Hardwood hammocks are found on slightly elevated bedrock areas. Hammocks look a bit like a tropical forest due to the rich diversity of ferns, epiphytes, lichens and vines that grow in their sheltered interior. Oaks, wild tamarind, cabbage palms, maple and saw palmetto are often found.
Because the densest part of a hardwood hammock is in the canopy overhead you will find that they are easy to explore on the ground. The thick canopy creates an intense shade that keeps it cooler in the summer and has a higher humidity in the winter. It is hard for plants to grow at ground level because they are unable to get enough light.
Hammocks have a hydroperiod of about 10-45 days a year.
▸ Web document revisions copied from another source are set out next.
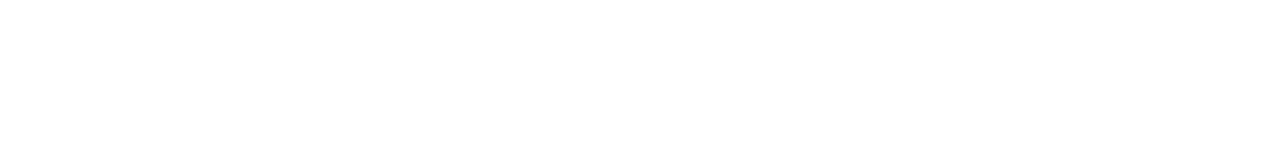
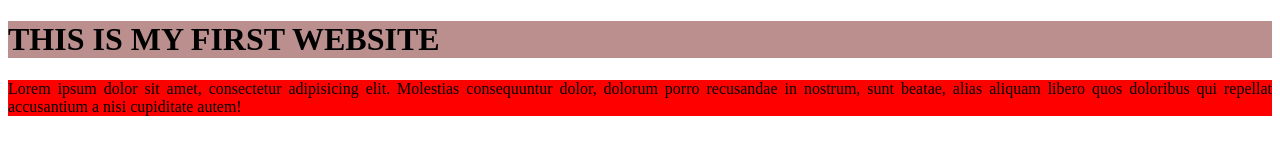
Before and after one commit to Saikat497/my-first-web, a plain HTML site: page index.html in a window 1280 px wide. Drawn offline with Linux system fonts and the light colour scheme.

Commit message:
add style css file

```diff
--- a/index.html
+++ b/index.html
@@ -4,8 +4,13 @@
     <meta charset="UTF-8">
     <meta name="viewport" content="width=device-width, initial-scale=1.0">
     <title>my website</title>
+
+    <link rel="stylesheet" href="styles/css.css">
 </head>
 <body>
-
+    <div>
+        <h1>THIS IS MY FIRST WEBSITE</h1>
+        <p>Lorem ipsum dolor sit amet, consectetur adipisicing elit. Molestias consequuntur dolor, dolorum porro recusandae in nostrum, sunt beatae, alias aliquam libero quos doloribus qui repellat accusantium a nisi cupiditate autem!</p>
+    </div>
 </body>
 </html>
--- /dev/null
+++ b/styles/css.css
@@ -0,0 +1,10 @@
+
+h1{
+    background-color: rosybrown;
+}
+
+p{
+    background-color: red;
+    text-align: justify;
+
+}
```
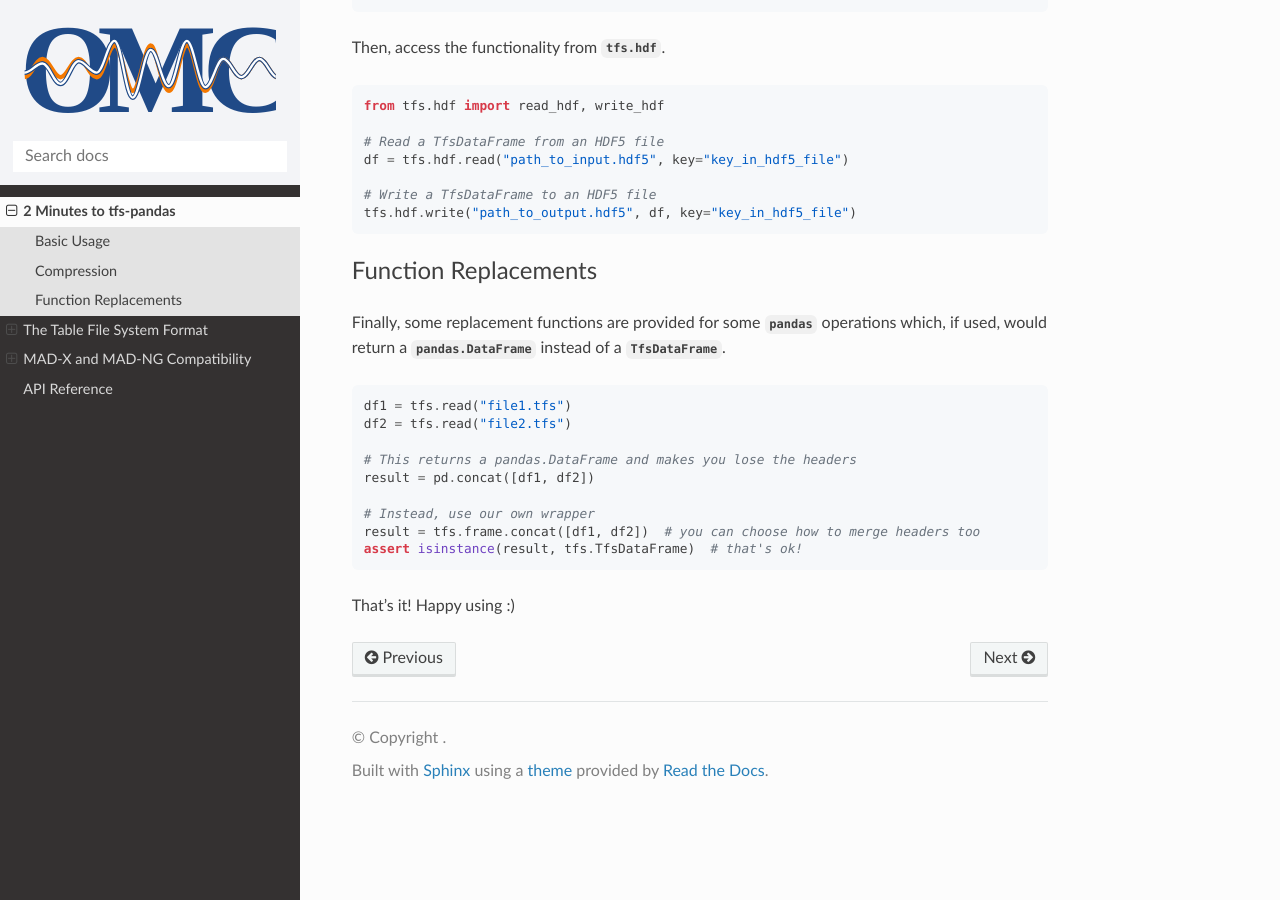
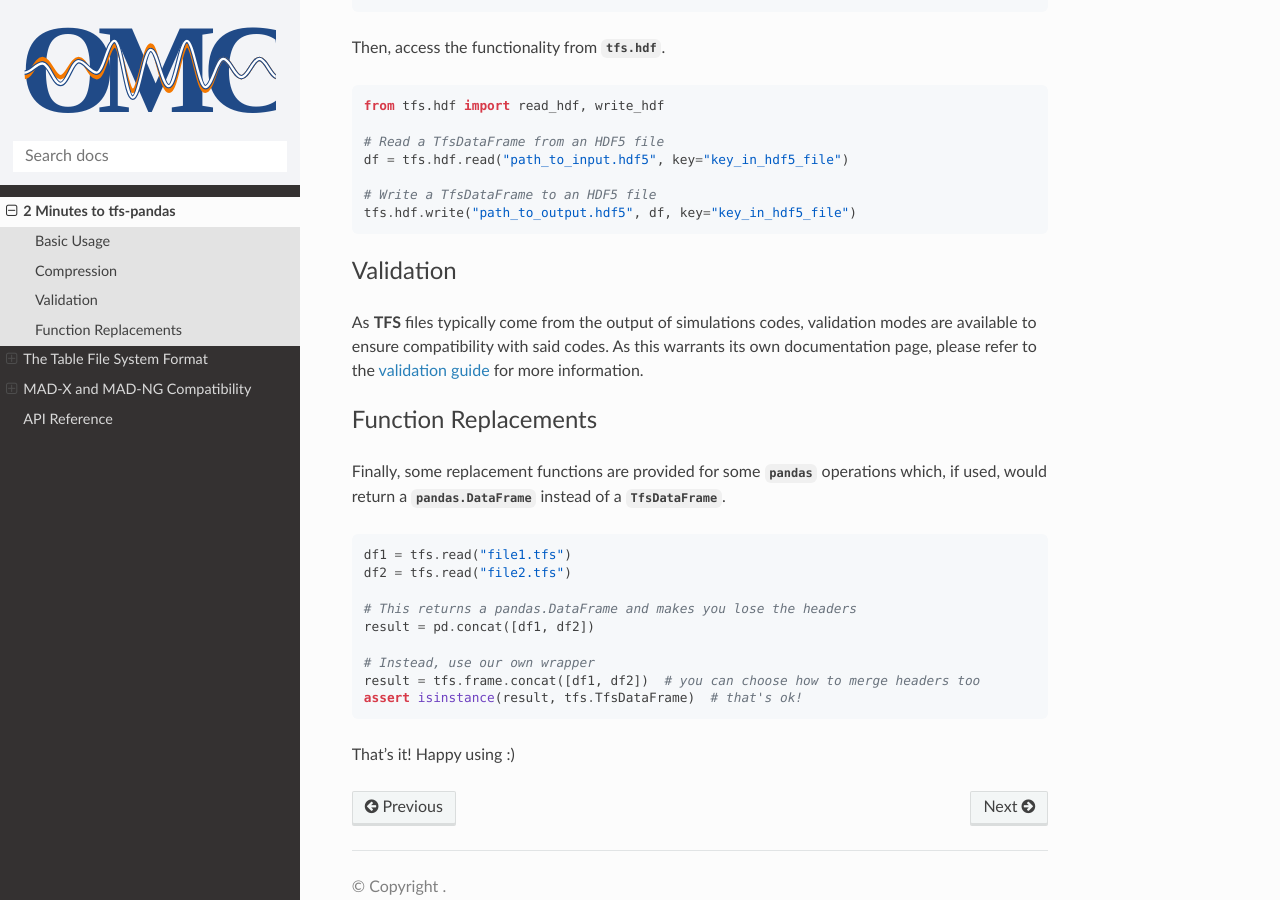
Before and after one commit to pylhc/tfs, a Sphinx documentation site: the page built from doc/quickstart.rst, in a window 1280 px wide and 900 px high, scrolled down 1155 px. Built offline with Sphinx 7.4.7 and the Read the Docs theme 3.1.0, drawn with Linux system fonts in a browser that asks for light colours.

Commit message:
expand a tad on validation, add mini section (link) to quickstart

```diff
--- a/doc/compatibility.rst
+++ b/doc/compatibility.rst
@@ -1,7 +1,7 @@
 MAD-X and MAD-NG Compatibility
 ==============================
 
-As `tfs-pandas` allows one to write `TfsDataFrames` as files in the **TFS** format, compatibility of these files with simulation codes is crucial.
+As `tfs-pandas` allows one to write `TfsDataFrames` as files in the **TFS** format, which are typically output by simulations codes, compatibility of these files with said codes is crucial.
 Specifically, `tfs-pandas` aims to ensure the files it writes to disk are accepted as input for `MAD-X <https://madx.web.cern.ch/>`_ and `MAD-NG <https://madx.web.cern.ch/releases/madng/html/>`_.
 
 However, as ``MAD-NG`` is the successor to ``MAD-X``, it includes new features regarding the **TFS** format, and files including these features will not be accepted by ``MAD-X``.
@@ -40,8 +40,8 @@ All exceptions inherit from the `TfsFormatError`, which one can `except` as a ca
 
 .. _common rules:
 
-Common Rules
-------------
+Common Validation Rules
+-----------------------
 
 In either compatibility mode, some common rules are enforced.
 These rules are listed and described in the :ref:`API reference <modules/index:frame>` for the `tfs.frame.validate` function.
--- a/doc/quickstart.rst
+++ b/doc/quickstart.rst
@@ -71,6 +71,12 @@ Then, access the functionality from `tfs.hdf`.
    # Write a TfsDataFrame to an HDF5 file
    tfs.hdf.write("path_to_output.hdf5", df, key="key_in_hdf5_file")
 
+Validation
+----------
+
+As **TFS** files typically come from the output of simulations codes, validation modes are available to ensure compatibility with said codes.
+As this warrants its own documentation page, please refer to the :doc:`validation guide <compatibility>` for more information.
+
 Function Replacements
 ---------------------
 
```
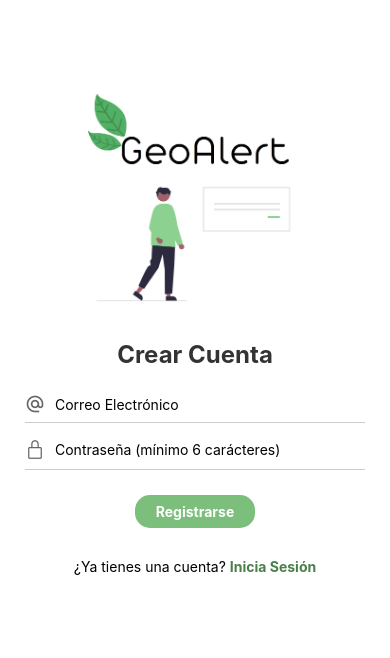
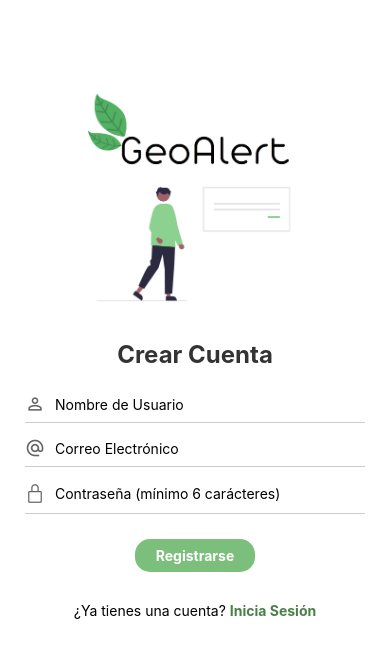
Before and after one commit to luisCorreaCespedes/Proyecto-Computacion-Movil, a React Native app in the folder GeoApp/: screen /Registro in a window 390 px wide. Shown: the top 658 px of the page. Built offline with nearby package versions, Linux system fonts and the light colour scheme.

Commit message:
Show User Name

```diff
--- a/GeoApp/src/pages/Profile.tsx
+++ b/GeoApp/src/pages/Profile.tsx
@@ -3,7 +3,7 @@ import React, {useEffect, useState} from "react";
 import { SafeAreaView, StyleSheet, Text, TextInput, View, Image, TouchableOpacity, ScrollView, Alert, BackHandler, ImageBackground} from "react-native";
 import { MaterialIcons } from '@expo/vector-icons';
 import { Ionicons } from '@expo/vector-icons';
-import { getAuth, signInAnonymously, updateProfile, updateEmail } from "firebase/auth";
+import { getAuth, signInAnonymously, updateProfile, updateEmail, signInWithEmailAndPassword } from "firebase/auth";
 import { useNavigation } from "@react-navigation/native";
 
 interface Navigation {
@@ -16,19 +16,6 @@ const Profile = ({navigation}: {navigation: Navigation}) => {
 
   const [userName, setUserName] = useState('');
   const [userEmail, setUserEmail] = useState('');
-
-
-  const userUpdate = async () => {
-
-    // You need to pass the authentication instance as param
-    let { user } = await signInAnonymously(auth)
-
-    // Passing user's object as first param and updating it
-    await updateProfile(user, {
-        'displayName': userName
-    })
-    await updateEmail(user, userEmail)
-}
 
   return (
     <SafeAreaView style={{flex: 1, justifyContent: 'center', backgroundColor: '#fff'}}>
@@ -83,8 +70,7 @@ const Profile = ({navigation}: {navigation: Navigation}) => {
               placeholder='Tu nuevo Correo Electrónico...'
               style={{marginLeft: 10, flex: 1, paddingVertical: 0}}
               keyboardType='email-address'
-              value={userEmail}
-              onChangeText={text => setUserEmail(text)}
+
             />
           </View>
           <View style={{
@@ -104,7 +90,7 @@ const Profile = ({navigation}: {navigation: Navigation}) => {
 
           <View style={{alignItems: 'center'}}>
             <TouchableOpacity
-              onPress={userUpdate}
+              onPress={() => {}}
               style={{
                 backgroundColor: '#7CBE7C',
                 padding: 8,
--- a/GeoApp/src/pages/Register.tsx
+++ b/GeoApp/src/pages/Register.tsx
@@ -13,6 +13,7 @@ const RegisterScreen = ({navigation}: {navigation: Navigation}) => {
 
   const [email, setEmail] = useState('');
   const [password, setPassword] = useState('');
+  const [userName, setUserName] = useState('');
 
   useEffect(() => {
     BackHandler.addEventListener('hardwareBackPress', backPressed);
@@ -33,10 +34,14 @@ const RegisterScreen = ({navigation}: {navigation: Navigation}) => {
   const handleRegister = () => {
     auth
       .createUserWithEmailAndPassword(email, password)
-      .then(userCredentials => {
+      .then((userCredentials) => {
+        if(userCredentials.user){
+          userCredentials.user.updateProfile({
+            displayName: userName
+          })
         Alert.alert('Registro', 'Registrado correctamente',
         [{text: 'Vale', onPress: () => navigation.navigate('Mapa')}])
-      })
+      }})
       .catch(error =>
         Alert.alert('Registro', 'Los datos ingresados no son válidos. Intente nuevamente.', [{text: 'Volver'}])
         )
@@ -61,6 +66,23 @@ const RegisterScreen = ({navigation}: {navigation: Navigation}) => {
             }}>
               Crear Cuenta
             </Text>
+          </View>
+
+          <View style={{
+            flexDirection: 'row',
+            alignItems: 'center',
+            borderBottomColor: '#ccc',
+            borderBottomWidth: 1,
+            paddingBottom: 8,
+            marginBottom: 15
+          }}>
+            <MaterialIcons name='person-outline' size={20} color='#666'/>
+            <TextInput
+              placeholder="Nombre de Usuario"
+              style={{marginLeft: 10, flex: 1, paddingVertical: 0}}
+              value={userName}
+              onChangeText={text => setUserName(text)}
+            />
           </View>
 
           <View style={{
```
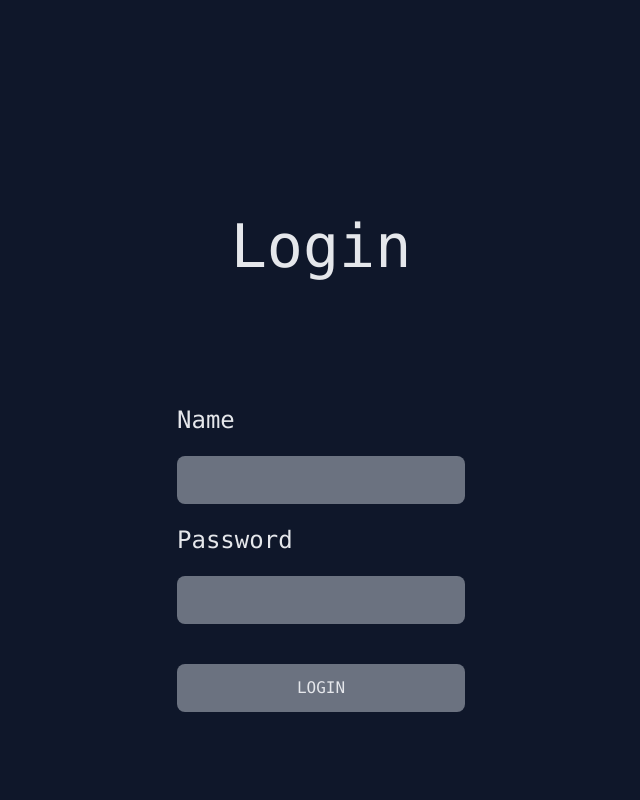
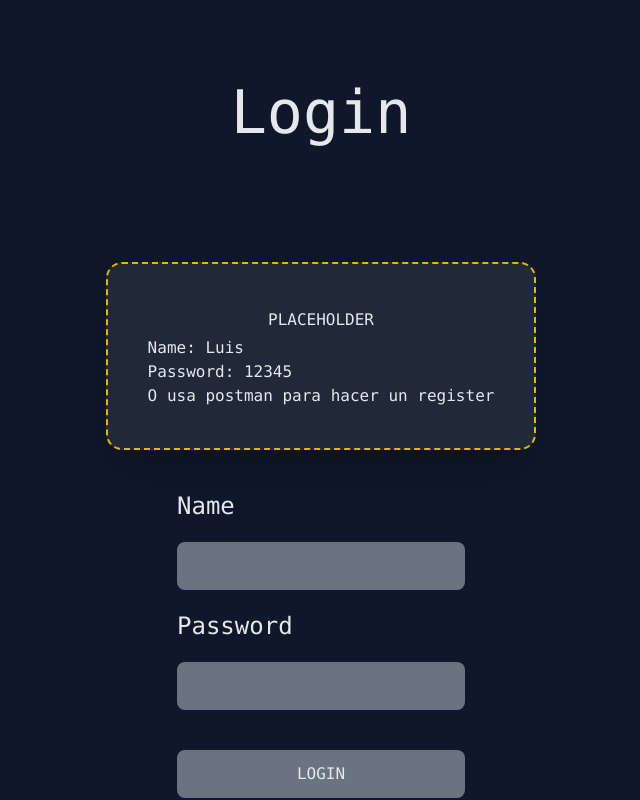
Before and after one commit to luisherreralg/202210-W7CH5-luis-herrera-FRONT, a React (Create React App) app: page /login in a window 1280 px wide. Shown: the whole page, without its empty margins (319-959 px from the left). Built offline with nearby package versions, Linux system fonts and the light colour scheme; no server answers.

Commit message:
🚧 Updated login

```diff
--- a/src/features/login/page/login.tsx
+++ b/src/features/login/page/login.tsx
@@ -1,36 +1,83 @@
-import { Link } from 'react-router-dom';
+import { SyntheticEvent, useState } from 'react';
+import { UserRepository } from '../../../infrastructure/services/login.repository';
 
 function Login() {
+    const userServices = new UserRepository();
+
+    if (localStorage.getItem('token')) {
+        window.location.href = '/robots';
+    }
+
+    const initialState = {
+        name: '',
+        passwd: '',
+    };
+    const [formState, setFormState] = useState(initialState);
+
+    const handleInput = (ev: SyntheticEvent) => {
+        const element = ev.target as HTMLFormElement;
+        setFormState({ ...formState, [element.name]: element.value });
+    };
+
+    const handleClick = async (ev: SyntheticEvent) => {
+        ev.preventDefault();
+
+        console.log(formState);
+        const user = await userServices.login(formState);
+
+        setFormState(initialState);
+        if (user) {
+            window.location.href = '/robots';
+            localStorage.setItem('token', user.token);
+        }
+    };
+
     return (
         <>
             <div
                 className="h-screen flex flex-col
             items-center justify-center"
             >
-                <h3 className="text-6xl m-32">Login</h3>
+                <h3 className="text-6xl m-20">Login</h3>
+                <div className="bg-gray-800 p-10 rounded-2xl my-10 border-yellow-500 border-2 border-dashed shadow-2xl">
+                    <p className="p-1 text-center">PLACEHOLDER</p>
+                    <p>Name: Luis</p>
+                    <p>Password: 12345</p>
+                    <p>O usa postman para hacer un register</p>
+                </div>
                 <div className="flex flex-col gap-10">
-                    <form className="flex flex-col gap-5 ">
+                    <form className="flex flex-col gap-5">
                         <label className="text-2xl">Name</label>
                         <input
                             className="bg-gray-500 w-72 h-12 rounded-lg  hover:bg-zinc-900"
                             type="text"
+                            name="name"
+                            aria-label="Name"
+                            value={formState.name}
+                            onInput={handleInput}
                             required
                         />
                         <label className="text-2xl">Password</label>
                         <input
                             className="bg-gray-500 w-72 h-12 rounded-lg  hover:bg-zinc-900"
                             type="password"
+                            name="passwd"
+                            aria-label="Password"
+                            value={formState.passwd}
+                            onInput={handleInput}
                             required
                         />
                     </form>
-                    <Link to="/robots">
-                        <button className="bg-gray-500 w-72 h-12 rounded-lg  hover:bg-zinc-900">
-                            LOGIN
-                        </button>
-                    </Link>
+                    <button
+                        className="bg-gray-500 w-72 h-12 rounded-lg  hover:bg-zinc-900"
+                        onClick={handleClick}
+                    >
+                        LOGIN
+                    </button>
                 </div>
             </div>
         </>
     );
 }
+
 export default Login;
--- /dev/null
+++ b/src/infrastructure/services/login.repository.ts
@@ -0,0 +1,29 @@
+import { Token } from '../types/types';
+
+export class UserRepository {
+    url: string;
+    constructor() {
+        this.url = process.env.REACT_APP_URL_LOGIN as string;
+    }
+
+    createError(response: Response) {
+        const message = `Error ${response.status}: ${response.statusText}`;
+        const error = new Error(message);
+        error.name = 'HTTPError';
+        return error;
+    }
+
+    // eslint-disable-next-line @typescript-eslint/no-explicit-any
+    login(data: any): Promise<Token> {
+        return fetch(this.url, {
+            method: 'POST',
+            body: JSON.stringify(data),
+            headers: {
+                'content-type': 'application/json',
+            },
+        }).then((response) => {
+            if (response.ok) return response.json();
+            throw this.createError(response);
+        });
+    }
+}
--- a/src/infrastructure/types/types.ts
+++ b/src/infrastructure/types/types.ts
@@ -19,3 +19,7 @@ export type ProtoRobot = {
     endurance: number;
     creationDate: string;
 };
+
+export type Token = {
+    token: string;
+};
```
The plants in the hammock provide food and shelter to many different organisms including the Florida panther, which likes to lounge in the shade of the tall trees during the day and the Florida black bear that like to forage for saw palmetto berries and cabbage palm hearts.